I was placed in judges’ chambers during my internship, which allowed me to discuss matters with Chief Judge Lowndes and ask specific questions relating to the matters that his Honour was presiding over. It was great to hear first-hand how the Chief Judge dealt with the day to day functioning of the court and exposed me to the many competing interests and commitments his Honour had to balance and juggle outside of the courtroom. The other judges were also very welcoming and happy to share their experiences. I completed engaging research tasks, including one about the Mental Health List presided over by the Chief Judge and another relating to criminal provisions dealing with culpability for dangerous driving. These tasks enabled me to expand my legal research skills and tailor them to deliver clear and concise information. I also observed many different courtrooms and lists, which gave me practical exposure to civil and criminal procedure and enabled me to identify effective advocacy styles.
I was fortunate enough to attend circuit court to Jabiru and Oenpelli (Gunbalanya) for three days. Being in community in West Arnhem Land was a privilege. We travelled in a small plane as the roads were flooded due to the wet season, which was a surreal experience, however it simultaneously highlighted an access to justice issue that many Aboriginal people in remote communities must face. Some of the courts in community are inaccessible by car in the wet season and thus can be extremely expensive to access via plane, resulting in non-attendance and warrants being put out for arrest. Despite this, attending circuit court was a great opportunity to see how sentencing can be tailored to each community, ensuring that rehabilitation is localised to prioritise long-term, positive outcomes.
I also had an opportunity to go to Injalak Arts in Gunbalanya, a non-profit Aboriginal-owned social enterprise. It was great to speak to the artists working at the centre about their weaving and painting methods, including the stories they are allowed to represent depending on their clan and specific area of country.
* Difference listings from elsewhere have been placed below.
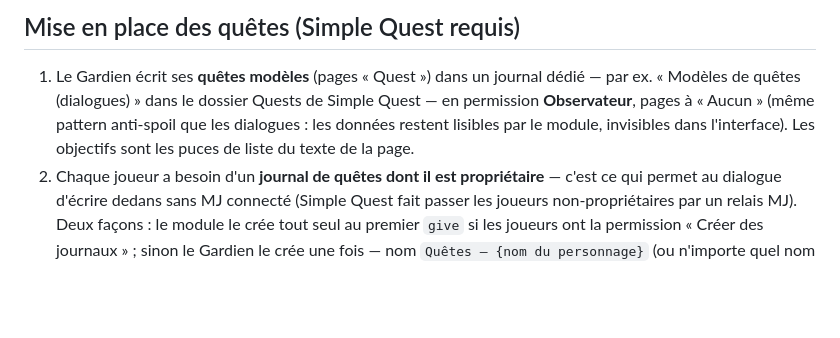
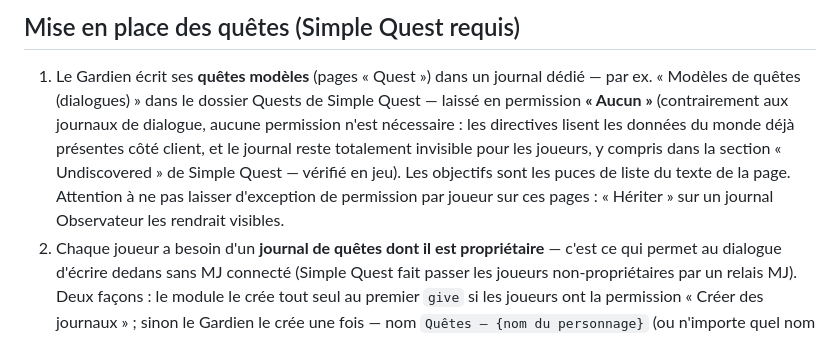
Before and after one commit to Darshyne/coc7-dialogues, a Markdown page: README.md, the part around the change. GitHub-like rendering; blank space fills up the shorter version.

Commit message:
README: quest template journal needs no permission at all (verified) — keep it at None

```diff
--- a/README.md
+++ b/README.md
@@ -130,10 +130,14 @@ enchaîner les pistes via l'événement `end` du son.
 
 1. Le Gardien écrit ses **quêtes modèles** (pages « Quest ») dans un
    journal dédié — par ex. « Modèles de quêtes (dialogues) » dans le
-   dossier Quests de Simple Quest — en permission **Observateur**, pages à
-   « Aucun » (même pattern anti-spoil que les dialogues : les données
-   restent lisibles par le module, invisibles dans l'interface). Les
-   objectifs sont les puces de liste du texte de la page.
+   dossier Quests de Simple Quest — laissé en permission **« Aucun »**
+   (contrairement aux journaux de dialogue, aucune permission n'est
+   nécessaire : les directives lisent les données du monde déjà présentes
+   côté client, et le journal reste totalement invisible pour les joueurs,
+   y compris dans la section « Undiscovered » de Simple Quest — vérifié en
+   jeu). Les objectifs sont les puces de liste du texte de la page.
+   Attention à ne pas laisser d'exception de permission par joueur sur ces
+   pages : « Hériter » sur un journal Observateur les rendrait visibles.
 2. Chaque joueur a besoin d'un **journal de quêtes dont il est
    propriétaire** — c'est ce qui permet au dialogue d'écrire dedans sans
    MJ connecté (Simple Quest fait passer les joueurs non-propriétaires par
```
Attending the Youth Justice Court was quite confronting at times, especially when observing the Child Protection List. Whilst the presiding judge was explaining the process to me, I was shocked to hear how little resources are allocated to ensure stability and rehabilitation for vulnerable children. It was also very interesting from a legal perspective to observe how court procedure changes during the process, as it often included three representatives from Territory Families (CEO, case worker, counsel) and up to two other lawyers representing the parents. Despite the entrenched nature of many of the cases, it was heartening to see the passion involved in the Child Protection process from all parties, especially the Judge, and a strong focus on gaining consistent care and possibilities for reunification.
Darwin in the wet was great, despite hearing ‘you should come in the dry’ daily! The working environment is very supportive and inspiring, with many young professionals from all over Australia who had different stories and career paths. It was great to speak to lawyers from bodies such as NAAJA, NLC, Legal Aid and Territory Families to realise that every journey to the NT had been so different and diverse.
Darwin is full of great food and markets, including the famous Laksa at Parap markets and the fresh produce at Rapid Creek. It was great to experience some of Australia’s history by visiting the WW2 tunnels to learn about what occurred in Darwin during the war. I also visited Litchfield with friends as a day trip, swimming at Florence Falls and Buley Rockhole. The water was extremely clear and fresh and most importantly, croc-free (at the time).
Everybody at the LCNT and in Darwin was so welcoming and willing to share their experiences, giving up their time to chat to me. I would highly recommend an Aurora internship and encourage anyone considering it to apply. My time at the LCNT definitely gave me invaluable experience that I could not gain through law school.